The author, Brendan Canavan, teaches marketing in England. He sought to account for the alleged collapse of Catholicism and, fortunately, provided links to articles that support his position. We say “fortunately” because the support is often thin, non-existent, or even contradictory.
He said the Church is one of the “most profitable brands in history.” This may come as a shock to a marketing professor in the U.K., but the Church is not a “brand.” As for its alleged “profitability,” the author linked to an article that detailed how unprofitable it is today.
Similarly, he concluded that the sexual abuse scandal “has irreparably” tarnished the Church. He linked to an article in a British tabloid that discussed how one man said he was molested 35 years ago, and mentioned a study about priestly sexual abuse that covered decades-old cases.
He cited the decline in Catholic congregations as a sign that it needs to become more relevant, yet the piece he linked to admitted that the trendy Protestant denominations have been in free-fall for decades. Hello! He says the Church’s problems with gays threaten a “schism,” yet the linked article never mentioned anything about a “schism.” That’s a big charge—it demands big evidence. There isn’t any.
To substantiate his position that the Catholic “brand” needs updating, he linked to articles that discuss the tobacco and auto industry. Swell. Similarly, he said, “Research suggests that anti-gay and anti-science attitudes are turning people away from religion in the U.S.” The linked article quoted one young woman, and she complained about politicians.

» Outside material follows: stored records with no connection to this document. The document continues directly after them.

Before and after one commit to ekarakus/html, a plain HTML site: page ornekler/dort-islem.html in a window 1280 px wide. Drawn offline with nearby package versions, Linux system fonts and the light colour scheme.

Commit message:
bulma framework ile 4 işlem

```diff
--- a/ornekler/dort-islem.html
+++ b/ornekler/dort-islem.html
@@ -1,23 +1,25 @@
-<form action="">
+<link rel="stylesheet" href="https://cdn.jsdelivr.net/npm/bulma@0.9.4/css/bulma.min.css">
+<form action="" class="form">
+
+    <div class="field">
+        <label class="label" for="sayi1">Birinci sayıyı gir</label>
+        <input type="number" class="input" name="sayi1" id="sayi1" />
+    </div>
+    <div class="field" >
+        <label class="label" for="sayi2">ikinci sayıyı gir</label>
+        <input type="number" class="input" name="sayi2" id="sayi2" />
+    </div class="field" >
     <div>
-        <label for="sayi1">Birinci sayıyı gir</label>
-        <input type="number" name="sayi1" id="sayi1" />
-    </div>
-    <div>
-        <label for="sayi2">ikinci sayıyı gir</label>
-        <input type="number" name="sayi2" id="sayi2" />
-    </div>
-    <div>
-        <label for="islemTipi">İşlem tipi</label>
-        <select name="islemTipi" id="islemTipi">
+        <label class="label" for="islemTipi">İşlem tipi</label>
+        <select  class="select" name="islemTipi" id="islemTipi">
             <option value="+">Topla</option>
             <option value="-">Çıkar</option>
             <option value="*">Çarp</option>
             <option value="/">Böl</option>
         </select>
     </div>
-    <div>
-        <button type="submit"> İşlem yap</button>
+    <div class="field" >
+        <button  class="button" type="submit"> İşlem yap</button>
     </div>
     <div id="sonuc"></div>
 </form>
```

Newsweek and Yahoo have been had. But Donohue guesses they liked the story so much that the lack of supporting data were deemed irrelevant.